Wednesday, March 25, 2020
The Knife Slipped by Erle Stanley Gardner, writing as A.A. Fair
of a classic may be different, but I find that an unpublished Cool and Lam mystery qualifies. The background for Erle Stanley Gardner's The Knife Slipped is fascinating.
Written in 1939, and finally published in 2016, The Knife Slipped was meant to be Gardner's second Cool and Lam mystery, published under the name A.A. Fair. However, Gardner's publisher objected to Bertha Cool's foul language, heavy smoking, and her behavior in general. So, Gardner wrote a new mystery, Turn on the Heat, and this one remained unpublished for decades. When I read Russell Atwood's Afterword for the book, it confirmed many of my impressions of the story.
Donald Lam, narrator of the story, works for Bertha Cool, owner of B. Cool, Investigations. He's young, naive, and, as is typical for so many hardboiled detective novels of the 1930s and 40s, he falls for a dame. Bertha Cool is tough, abrupt, abrasive at times, but her name matches her personality. She's cool under pressure, and, in this story, takes the young disbarred lawyer turned investigator under her wing to teach him the ways of the world.
Cool accepts a case many other agencies won't handle. She sends Lam to follow the supposedly cheating spouse in what could turn into a divorce case. But, when Lam follows the man, the apartment isn't exactly the love nest they expect. Instead, while he watches, officers from the fire department and police department show up, asking for the man Lam is trailing. It's Ruth Marr, the switchboard operator, who identifies the man under a different name. It isn't long before Donald Lam is falling for the attractive blonde, believing everything she says, even when she shows up at his car with a gun.
Crooked cops, blonde dames, politicians, graft and payoffs. While the story seems to follow a formula, it's unusual to see the investigating detective agency blackmailing people. But, Bertha Cool, at least in this story, is out for whatever money she can get. She's a brash, over-the-top character. While she's the confident leader, Donald comes across as an innocent man who believes "Essentially people are honest." His boss proves that everyone is out for what they can get. But, she truly cares for Lam, and cuts him a break in the story.

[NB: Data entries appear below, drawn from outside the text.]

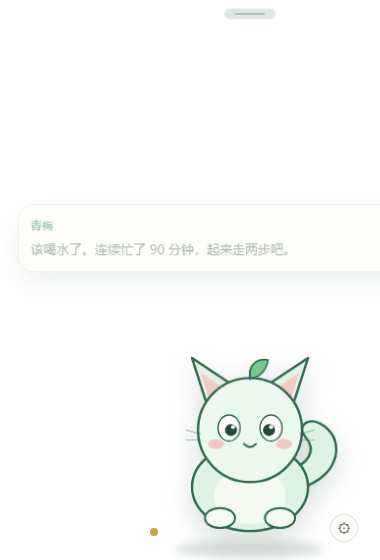
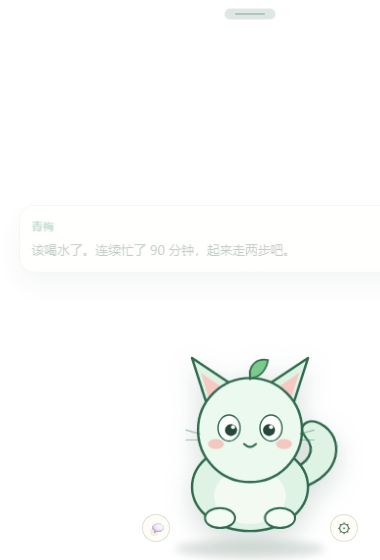
feat(desktop): 参考大肥鱼桌宠补齐交互
- 整只拖拽（点击/拖拽区分）、单击随机回应、双击喂饭爱心
- 闲置 90 秒打盹、鼠标靠近倾斜、托盘显示/隐藏
- 修复 HTML 插入错位与 package.json；气泡/字体/焦点细节
- 测试 367 全绿

diff --git a/qingmei/apps/desktop/renderer/style.css b/qingmei/apps/desktop/renderer/style.css
@@ -641,3 +641,111 @@ input {
 [hidden] {
   display: none !important;
 }
+
+.chat-button {
+  position: absolute;
+  left: 12px;
+  bottom: 18px;
+  width: 28px;
+  height: 28px;
+  border-radius: 50%;
+  border: 1px solid var(--line);
+  background: rgba(255, 253, 246, 0.85);
+  cursor: pointer;
+  z-index: 12;
+  -webkit-app-region: no-drag;
+  line-height: 1;
+  font-size: 13px;
+}
+
+.chat-button:hover {
+  border-color: var(--accent);
+}
+
+.zzz {
+  display: none;
+  position: absolute;
+  right: 34px;
+  top: 34px;
+  z-index: 9;
+  font-size: 18px;
+  font-weight: 700;
+  color: rgba(47, 107, 79, 0.55);
+  opacity: 0;
+  visibility: hidden;
+  pointer-events: none;
+  letter-spacing: 6px;
+}
+
+#app[data-state="sleeping"] .zzz {
+  display: block;
+  visibility: visible;
+  opacity: 1;
+  animation: zzz-float 2.4s ease-in-out infinite;
+}
+
+#app[data-state="sleeping"] .eye {
+  animation: none;
+  transform: scaleY(0.08);
+  transform-origin: center;
+  transition: transform 300ms ease;
+}
+
+#app[data-state="sleeping"] .mouth {
+  d: path("M116 116 Q120 112 124 116");
+}
+
+.hearts {
+  position: absolute;
+  inset: 0;
+  z-index: 11;
+  pointer-events: none;
+  overflow: visible;
+}
+
+.heart {
+  position: absolute;
+  left: 50%;
+  bottom: 190px;
+  font-size: 16px;
+  animation: heart-float 1.1s ease-out forwards;
+}
+
+#pet-stage {
+  transform: rotate(var(--lean, 0deg)) translateX(var(--lean-x, 0px));
+  transition: transform 140ms ease-out;
+}
+
+#app[data-dragging="true"] .pet {
+  cursor: grabbing;
+}
+
+@keyframes zzz-float {
+  0%,
+  100% {
+    transform: translateY(0);
+    opacity: 0.45;
+  }
+  50% {
+    transform: translateY(-6px);
+    opacity: 0.8;
+  }
+}
+
+@keyframes heart-float {
+  0% {
+    transform: translate(-50%, 0) scale(0.7);
+    opacity: 0;
+  }
+  20% {
+    opacity: 1;
+  }
+  100% {
+    transform: translate(calc(-50% + var(--drift, 0px)), -90px) scale(1.15);
+    opacity: 0;
+  }
+}
+
+.pet:focus:not(:focus-visible) {
+  outline: none;
+}

diff --git a/qingmei/apps/desktop/renderer/index.html b/qingmei/apps/desktop/renderer/index.html
@@ -84,11 +84,14 @@
             <ellipse cx="150" cy="188" rx="15" ry="10" />
           </g>
         </svg>
+        <button id="chat-button" class="chat-button" type="button" aria-label="聊天">💬</button>
         <button id="settings-button" class="settings-button" type="button" aria-label="设置">⚙</button>
+        <div id="zzz" class="zzz" aria-hidden="true">z z</div>
+        <div id="hearts" class="hearts" aria-hidden="true"></div>
         <span id="status-dot" class="status-dot offline" title="未连接"></span>
       </div>
 
-      <p id="hint" class="hint">点我聊天 · 右键菜单 · 拖动顶部移动</p>
+      <p id="hint" class="hint">点我摸摸 · 双击喂饭 · 💬 聊天 · 拖哪停哪</p>
     </div>
 
     <div id="settings-modal" class="settings-modal" hidden>

diff --git a/qingmei/apps/desktop/README.md b/qingmei/apps/desktop/README.md
@@ -15,13 +15,13 @@ pnpm --filter @qingmei/desktop start
 
 首次启动会弹设置：
 
-- **服务器地址**：例如 `http://139.155.78.241:7410`（本机服务用 `http://127.0.0.1:7410`）
+- **服务器地址**：生产用 `https://139.155.78.241:8710`（nginx）；本机服务用 `http://127.0.0.1:7410`
 - **访问令牌**：和 Web 面板同一个 `QM_TOKEN`
 
 也可以用环境变量跳过首次输入：
 
 ```bash
-QM_SERVER_URL=http://127.0.0.1:7410 QM_TOKEN=... pnpm --filter @qingmei/desktop start
+QM_SERVER_URL=https://139.155.78.241:8710 QM_TOKEN=... pnpm --filter @qingmei/desktop start
 ```
 
 令牌优先用 Electron 的 `safeStorage`（Windows DPAPI）加密存到用户数据目录；系统不支持时退化为明文，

It has been years since I read a Cool and Lam story. I didn't remember Lam as quite such a sucker, and Atwood's note reminds readers that he wasn't in the following twenty-eight books in the series. But, it's fascinating to go back and read the mystery that might have been a transition piece, if only the publisher had given Bertha Cool a break.
The Knife Slipped by Erle Stanley Gardner, writing as A.A. Fair. Hard Case Crime, 2016. ISBN 9781783299270 (paperback), 238p.
FTC Full Disclosure - I bought my copy of the book.